POLICE shot 12 "mobsters" taking part in the July 5 riot in Urumqi to protect the public, the chairman of the regional government told reporters at the weekend.

Three of them died at the scene in the capital of northwest China's Xinjiang Uygur Autonomous Region, and the others died later, he said in an interview with foreign journalists.

Nur Bekri, chairman of the Xinjiang Uygur Autonomous Region government, said that on the night of July 5, policemen "resolutely" shot the 12 after firing into the air had failed to disperse the "extremely vicious" thugs.

"The police showed as much restraint as possible during the unrest. Many of them were injured and a 31-year-old officer was killed. He was hit by mobsters in the head with a stone," he said.

He added that many innocent people suffered head injuries from thugs wielding iron rods, stones and bricks. Knives were also used.

Bekri said the authorities had never expected that a student parade could turn into such ferocious violence.

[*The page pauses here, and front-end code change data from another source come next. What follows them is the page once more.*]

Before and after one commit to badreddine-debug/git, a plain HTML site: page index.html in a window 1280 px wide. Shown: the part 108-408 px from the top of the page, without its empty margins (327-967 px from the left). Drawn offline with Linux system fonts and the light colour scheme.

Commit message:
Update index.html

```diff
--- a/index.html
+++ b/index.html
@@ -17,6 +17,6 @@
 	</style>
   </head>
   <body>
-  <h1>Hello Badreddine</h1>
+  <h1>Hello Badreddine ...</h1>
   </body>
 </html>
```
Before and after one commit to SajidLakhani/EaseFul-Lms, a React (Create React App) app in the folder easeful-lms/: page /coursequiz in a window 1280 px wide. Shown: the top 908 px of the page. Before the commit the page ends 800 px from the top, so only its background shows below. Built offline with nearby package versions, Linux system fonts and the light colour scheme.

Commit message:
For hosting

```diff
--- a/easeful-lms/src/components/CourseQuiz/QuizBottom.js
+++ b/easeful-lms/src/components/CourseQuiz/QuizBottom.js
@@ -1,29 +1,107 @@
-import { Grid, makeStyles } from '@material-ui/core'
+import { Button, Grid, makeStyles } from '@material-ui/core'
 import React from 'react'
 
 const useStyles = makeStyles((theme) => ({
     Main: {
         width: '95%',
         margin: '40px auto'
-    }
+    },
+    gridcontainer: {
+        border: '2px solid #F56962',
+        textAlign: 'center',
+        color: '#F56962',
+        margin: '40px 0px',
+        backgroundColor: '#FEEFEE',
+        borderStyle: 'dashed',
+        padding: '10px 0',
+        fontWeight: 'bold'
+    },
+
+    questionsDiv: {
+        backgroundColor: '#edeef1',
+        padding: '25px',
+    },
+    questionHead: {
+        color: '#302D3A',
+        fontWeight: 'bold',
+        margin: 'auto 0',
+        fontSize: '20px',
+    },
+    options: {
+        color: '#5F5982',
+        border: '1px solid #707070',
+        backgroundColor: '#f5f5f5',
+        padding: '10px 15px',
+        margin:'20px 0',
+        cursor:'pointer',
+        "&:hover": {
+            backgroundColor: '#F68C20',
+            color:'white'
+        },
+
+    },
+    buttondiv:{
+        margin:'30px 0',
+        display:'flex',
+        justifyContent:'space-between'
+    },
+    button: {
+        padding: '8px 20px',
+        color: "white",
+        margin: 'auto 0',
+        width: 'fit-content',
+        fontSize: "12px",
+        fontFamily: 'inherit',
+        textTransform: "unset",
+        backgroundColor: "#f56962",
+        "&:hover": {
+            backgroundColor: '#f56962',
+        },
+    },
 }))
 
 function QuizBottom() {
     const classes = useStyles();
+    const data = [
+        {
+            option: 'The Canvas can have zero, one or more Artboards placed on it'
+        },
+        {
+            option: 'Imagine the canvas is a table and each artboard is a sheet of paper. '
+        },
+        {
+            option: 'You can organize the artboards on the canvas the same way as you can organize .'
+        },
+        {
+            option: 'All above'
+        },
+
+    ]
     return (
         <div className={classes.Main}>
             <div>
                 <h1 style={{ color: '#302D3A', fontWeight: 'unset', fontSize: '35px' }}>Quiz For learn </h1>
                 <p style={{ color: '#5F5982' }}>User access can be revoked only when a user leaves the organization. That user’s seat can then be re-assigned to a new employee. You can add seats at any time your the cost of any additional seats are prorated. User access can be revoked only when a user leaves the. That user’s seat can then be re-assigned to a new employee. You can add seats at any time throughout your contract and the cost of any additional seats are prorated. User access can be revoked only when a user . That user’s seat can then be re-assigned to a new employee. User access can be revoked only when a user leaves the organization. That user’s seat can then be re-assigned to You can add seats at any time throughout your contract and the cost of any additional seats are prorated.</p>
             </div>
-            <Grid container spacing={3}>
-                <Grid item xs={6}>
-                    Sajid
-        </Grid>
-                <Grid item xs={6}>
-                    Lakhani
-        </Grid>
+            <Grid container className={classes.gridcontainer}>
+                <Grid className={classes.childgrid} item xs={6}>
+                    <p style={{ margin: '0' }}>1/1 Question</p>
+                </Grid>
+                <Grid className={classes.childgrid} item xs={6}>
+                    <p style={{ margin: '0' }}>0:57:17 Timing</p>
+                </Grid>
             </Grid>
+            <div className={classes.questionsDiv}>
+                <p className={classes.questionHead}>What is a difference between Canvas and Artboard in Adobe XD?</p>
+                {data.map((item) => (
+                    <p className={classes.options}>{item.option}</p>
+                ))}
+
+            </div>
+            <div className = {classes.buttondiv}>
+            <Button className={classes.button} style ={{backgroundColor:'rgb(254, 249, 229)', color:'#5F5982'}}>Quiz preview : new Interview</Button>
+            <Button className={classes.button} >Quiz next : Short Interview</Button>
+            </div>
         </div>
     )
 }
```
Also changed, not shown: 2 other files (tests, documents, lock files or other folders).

He said the local government had taken timely action to prevent emergencies as soon as they received information about the students' plan.

"But we could never imagine that the mobsters were so extremely vicious and inhumane. We really didn't expect that," he said.

He said they had prepared many weapons such as rods and stones and took action in various places at the same time, in a manner experts said was similar to terrorist attacks in other countries.

To date, the riot had left a total of 197 people dead, most of them innocent residents, he said.

Bekri added that "it won't be long" before the Internet was completely reopened to the public.

He also said that during the riot, the Internet and cell phone messages became the main communication methods for mobsters, and it was necessary for the government to shut down the Internet to restore social order.

Bekri said the negative effects left by the riot would be erased "in the shortest time" and the government had the confidence to ensure the fast development of the region's economy.

"Xinjiang is capable of providing a harmonious and safe environment for tourists. The riot will not affect the opening-up policy of the region and we sincerely welcome businessmen from home and aboard to invest here," he said.

Bekri refuted foreign reports claiming that Uygur women had been forced to go east to work. "Such reports are completely untrue. Before these women were organized to work in other provinces, we must get permission from their parents and especially themselves," he said.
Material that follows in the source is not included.